The alarm that immediately comes after candid comments by John Wall, about his complex on-court relationship with Bradley Beal, is to be expected. 

There is cause for concern, but going overboard this early in the process isn’t warranted either.

Wall’s comments aren’t really new (and Beal has hinted about it plenty, too, if you listen carefully). This was the first time, however, that Wall faced them head-on with CSN's Chris Miller and on the record about Beal after a summer in which he had surgeries to both knees May 5 and his backcourt mate signed a $128 million max contract.

This is what it all means (and just as importantly doesn't mean):

• Wall and Beal don’t hate each other. They’re just not best friends. That's been common knowledge for a long time. Wall specified his issues with Beal have been on the court, meaning with how they see the game. They've talked about having a "summit" meeting before during the All-Star break that never came to fruition two years ago. It doesn't mean they haven't ever talked. They went at each other during a game last season and Beal voluntarily offered during his postgame comments that they were mad. But they won and that small revelation went over the heads of most people listening. 

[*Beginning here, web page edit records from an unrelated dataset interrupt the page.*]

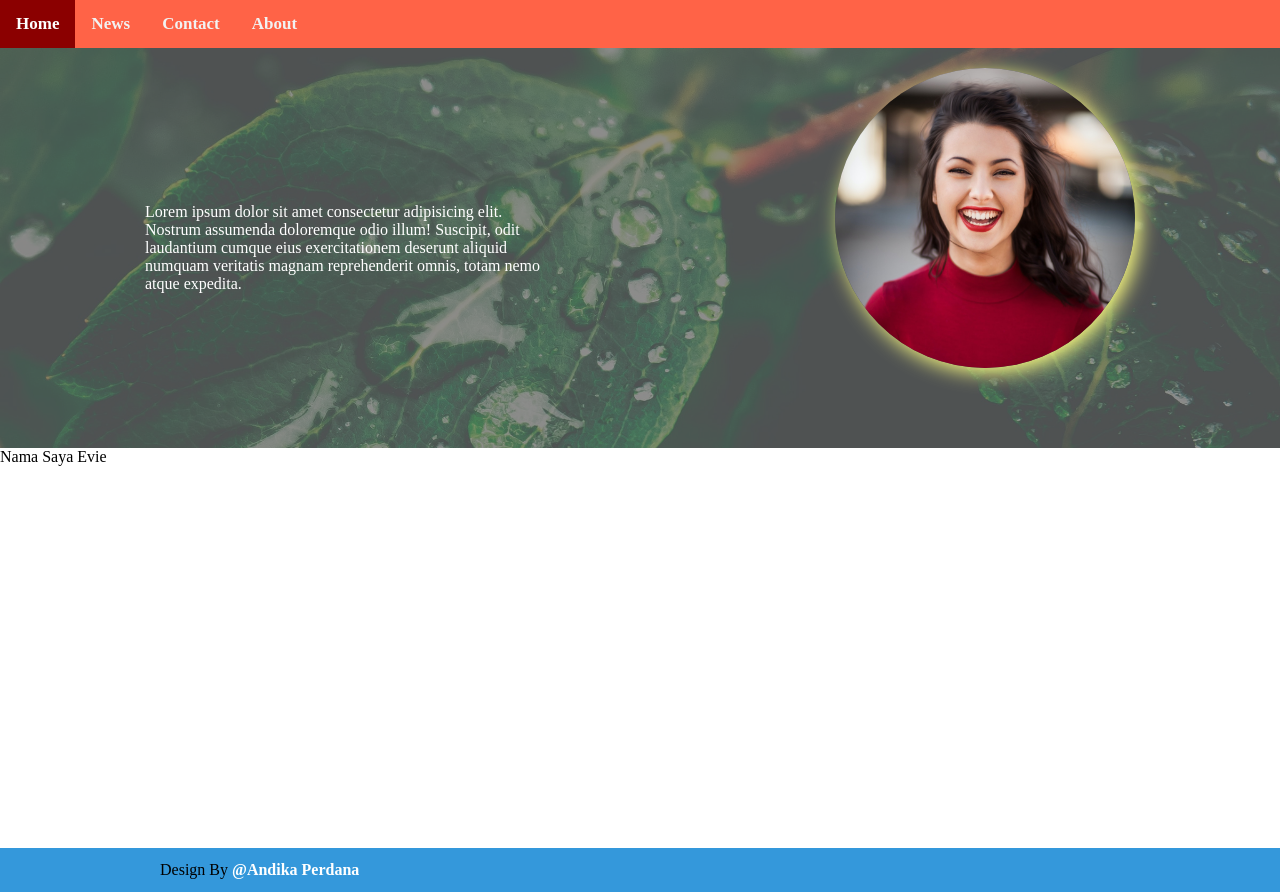
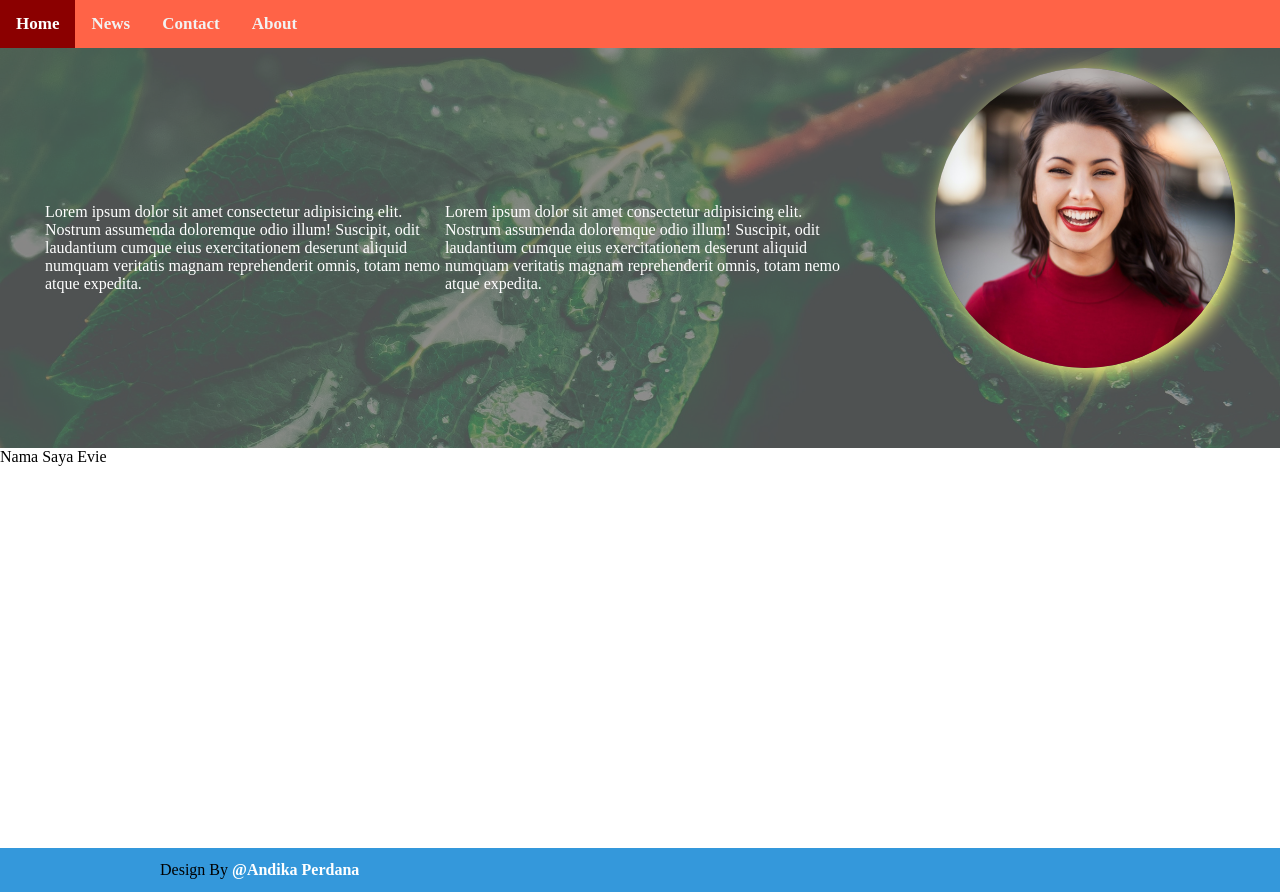
Before and after one commit to andikas95-dev/Amman-Project-Andika, a plain HTML site: page index.html in a window 1280 px wide. Drawn offline with Linux system fonts and the light colour scheme.

Commit message:
ini tambahan

```diff
--- a/index.html
+++ b/index.html
@@ -18,6 +18,7 @@
       <section class="section-intro" >
         <div class="intro-white">
         <div class="intro-name">
+          <p>Lorem ipsum dolor sit amet consectetur adipisicing elit. Nostrum assumenda doloremque odio illum! Suscipit, odit laudantium cumque eius exercitationem deserunt aliquid numquam veritatis magnam reprehenderit omnis, totam nemo atque expedita.</p>
           <p>Lorem ipsum dolor sit amet consectetur adipisicing elit. Nostrum assumenda doloremque odio illum! Suscipit, odit laudantium cumque eius exercitationem deserunt aliquid numquam veritatis magnam reprehenderit omnis, totam nemo atque expedita.</p>
         </div>
         <div>
```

• Beal’s contract has little or nothing to do with this. While it could complicate matters when it comes to “who’s team is it” with Wall likely on the sideline watching during the preseason, they’ve had issues with being in sync long before this. It preceded Beal’s contract. It didn’t arise because of it. The reason why this topic is at the forefront now is with both being the highest-paid players on the team and with so many veterans gutted from the roster, they have to deal with the elephant in the room before the 2016-17 regular season starts.


• Part of then-coach Randy Wittman’s failure was managing these sort of matters between developing young players who are trying to carve out their own space. Read between the lines with Scott Brooks’ hiring, when president Ernie Grunfeld and majority owner Ted Leonsis introduced him. Brooks was brought here for Wall and Beal – not Kevin Durant. Wittman’s tactics of favoring older players and riding Wall (25 years old) and Beal (23) irritated the situation. It became old vs. young and by the end of a 41-41 season it was Wall who backed up Beal after his comments about certain players needed to sit if they weren’t willing to give 100 percent effort.

• Gutting the roster of vets such as Nene, Alan Anderson and Garrett Temple puts the pressure squarely on the Wizards’ two highest-paid players to do more. It’s about attitude, demeanor and professionalism as much as what their stats show after a game. It’s getting to practice early and being ready to go ASAP. Not walking in half-awake and recognizing what teammates need to excel. Assistant coach Sidney Lowe had this to say to CSNmidatlnatic.com when he was hired this summer about the leadership growth he'd like to see from Wall. "It’s your communication and get your players to feel good about you. And the way you do that is by you getting them to feel good about themselves. There’s something to that. Obviously that’s an area where I can work with and talk to with John and help him out a little bit."

The future is Wall and Beal, but it's actually a good thing that they've put their cards on the table. It puts pressure on them to be better together. Acting like these rifts don't exist would be counterproductive.

If after all this they continue to not function well and the Wizards are winning less than 50 games a year, then breaking them up sounds more viable. Anytime a team doesn't contend for long stretches, changes are made. But that's a long ways off and the committment made to Beal this summer suggests they believe in them both.  . 

MORE WIZARDS: ​How B-Mitch says Wall, Beal can be productive despite issues